by Staff writer
Gene therapy is the introduction of normal genes into cells in place of missing or defective ones in order to correct genetic disorders.
As an experimental medical technique, gene therapy uses genes to treat or prevent disease.
Recently, fifteen children born with a rare muscle-wasting disease known as spinal muscular atrophy that would have killed them by age two were kept alive through an experimental treatment that tweaked their genes shortly after they were born.
In the future, gene therapy may allow doctors to treat a disorder by inserting a gene into a patient’s cells instead of using drugs or surgery.
1. Replacing a mutated gene that causes disease with a healthy copy of the gene.
2. Inactivating, or “knocking out,” a mutated gene that is functioning improperly.

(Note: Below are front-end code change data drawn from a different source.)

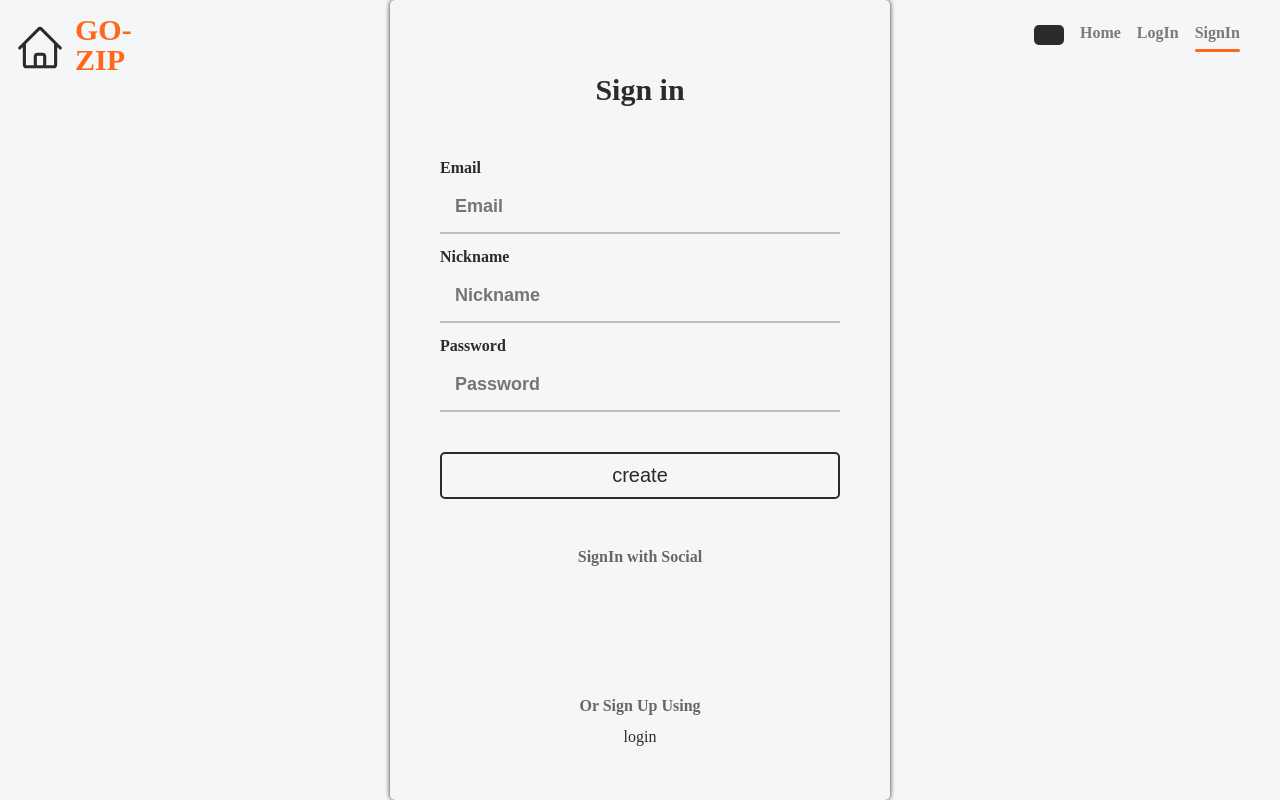
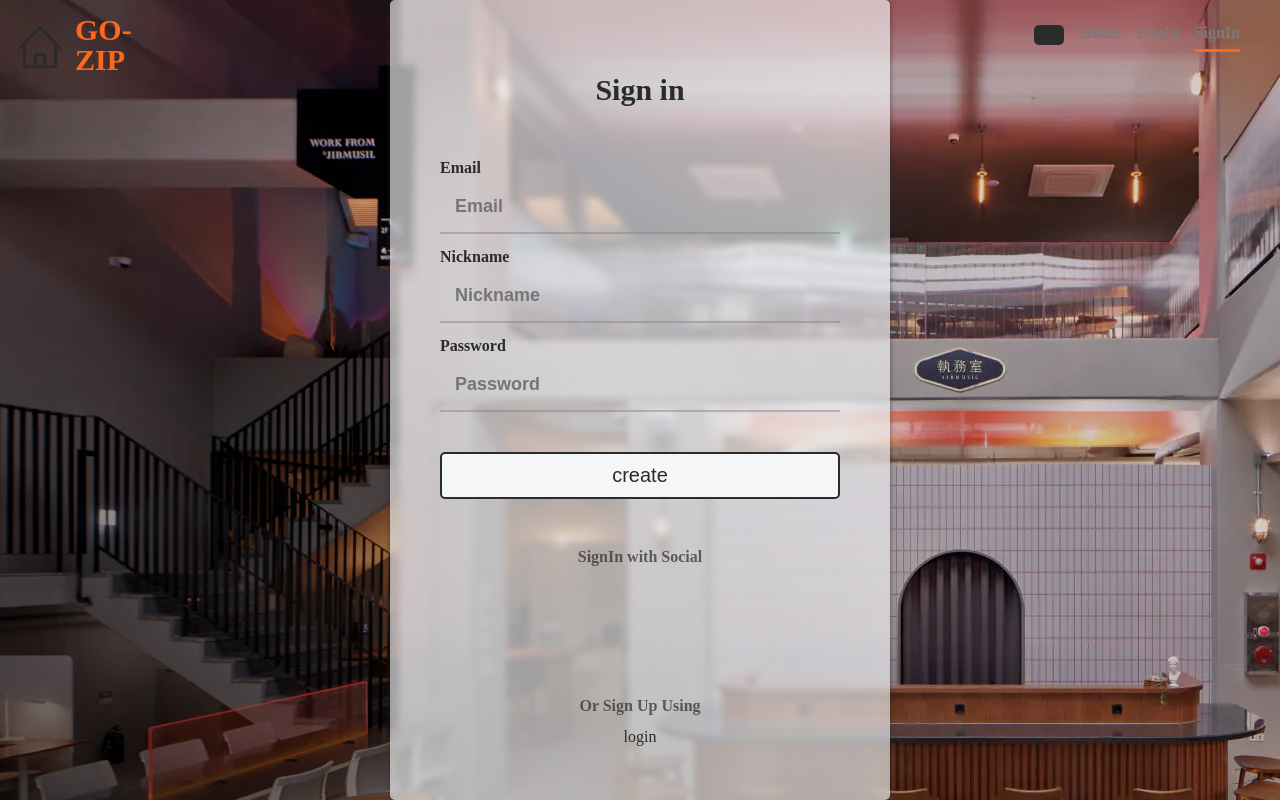
Before and after one commit to PLMOW/GO-ZIP-FE, a React (Create React App) app: page /signin in a window 1280 px wide. Built offline with nearby package versions, Linux system fonts and the light colour scheme; no server answers.

Commit message:
feat: SignIn 배경 컴포넌트 추가

```diff
--- a/src/pages/Signin.tsx
+++ b/src/pages/Signin.tsx
@@ -6,6 +6,8 @@ import { FormState } from 'libs/client/types/formType';
 import ReactHookInput from 'components/form/ReactHookInput';
 import { useMutation } from 'react-query';
 import { useNavigate } from 'react-router-dom';
+import BackgroundImage from 'components/BackgroundImage';
+import imgSrc from 'assets/img/i3.webp';
 
 const Signin = () => {
   const navigate = useNavigate();
@@ -31,6 +33,7 @@ const Signin = () => {
   };
 
   return (
+    <BackgroundImage src={imgSrc}>
       <Container>
         <TopWrapper>
           <Title>Sign in</Title>
@@ -59,6 +62,7 @@ const Signin = () => {
           <a href="/login">login</a>
         </BottomWrapper>
       </Container>
+    </BackgroundImage>
   );
 };
 
@@ -97,8 +101,9 @@ const Container = styled(motion.div)`
   left: calc(50% - 250px);
   top: calc(50% - 400px);
   color: ${({ theme }) => theme.color};
-  box-shadow: 0px 0px 5px ${({ theme }) => theme.color};
+  box-shadow: 0px 0px 5px ${({ theme }) => theme.transparentColor};
   backdrop-filter: blur(3px);
+  background: ${({ theme }) => theme.transparentBackground};
   padding: 50px;
   display: flex;
   flex-direction: column;
```
Lines whose indentation alone changed are shown as unchanged.
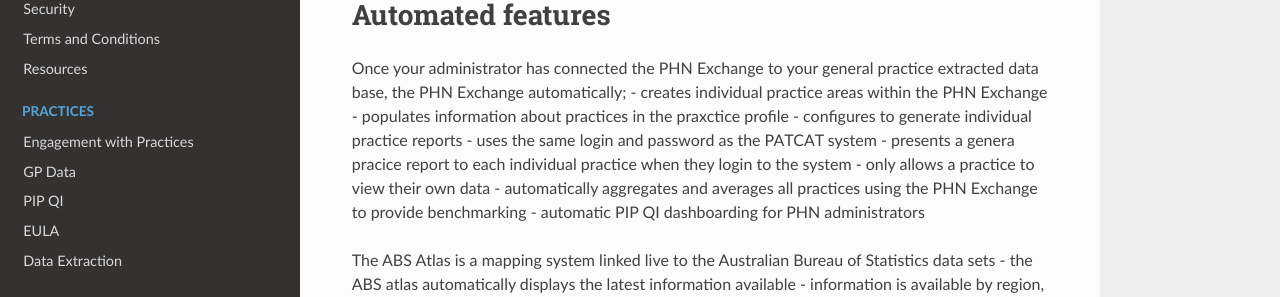
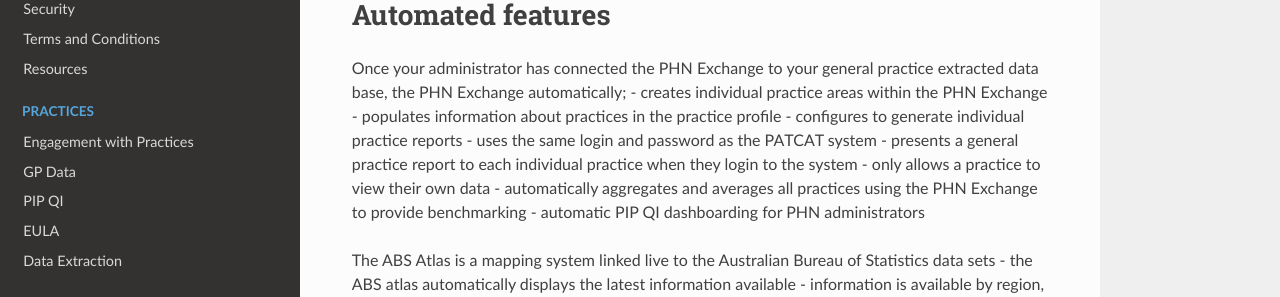
Before and after one commit to MurrayPHN/phn-exchange-docs, an MkDocs documentation site: the page built from docs/general/minimum.md, in a window 1280 px wide and 900 px high, scrolled down 543 px. Shown: the part 199-496 px from the top of the window. Built offline with MkDocs 1.6.1, drawn with Linux system fonts in a browser that asks for light colours; nearby versions of some CDN libraries.

Commit message:
Update minimum.md

```diff
--- a/docs/general/minimum.md
+++ b/docs/general/minimum.md
@@ -21,10 +21,10 @@ Your nominated staff are provided with administration access for your PHN, this
 Once your administrator has connected the PHN Exchange to your general practice extracted data base,
 the PHN Exchange automatically;
 - creates individual practice areas within the PHN Exchange
-- populates information about practices in the praxctice profile
+- populates information about practices in the practice profile
 - configures to generate individual practice reports
 - uses the same login and password as the PATCAT system
-- presents a genera pracice report to each individual practice when they login to the system
+- presents a general practice report to each individual practice when they login to the system
 - only allows a practice to view their own data
 - automatically aggregates and averages all practices using the PHN Exchange to provide benchmarking
 - automatic PIP QI dashboarding for PHN administrators
```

3. Introducing a new gene into the body to help fight a disease.
According to experts, gene therapy might one day provide a cure for the dreaded sickle cell disease, but the technology is still in very early clinical and pre-clinical stages.
Although gene therapy is a promising treatment option for a number of diseases (including inherited disorders, some types of cancer, and certain viral infections), the technique remains risky and is still under study to make sure that it will be safe and effective.
Gene therapy is currently being tested only for diseases that have no other cures.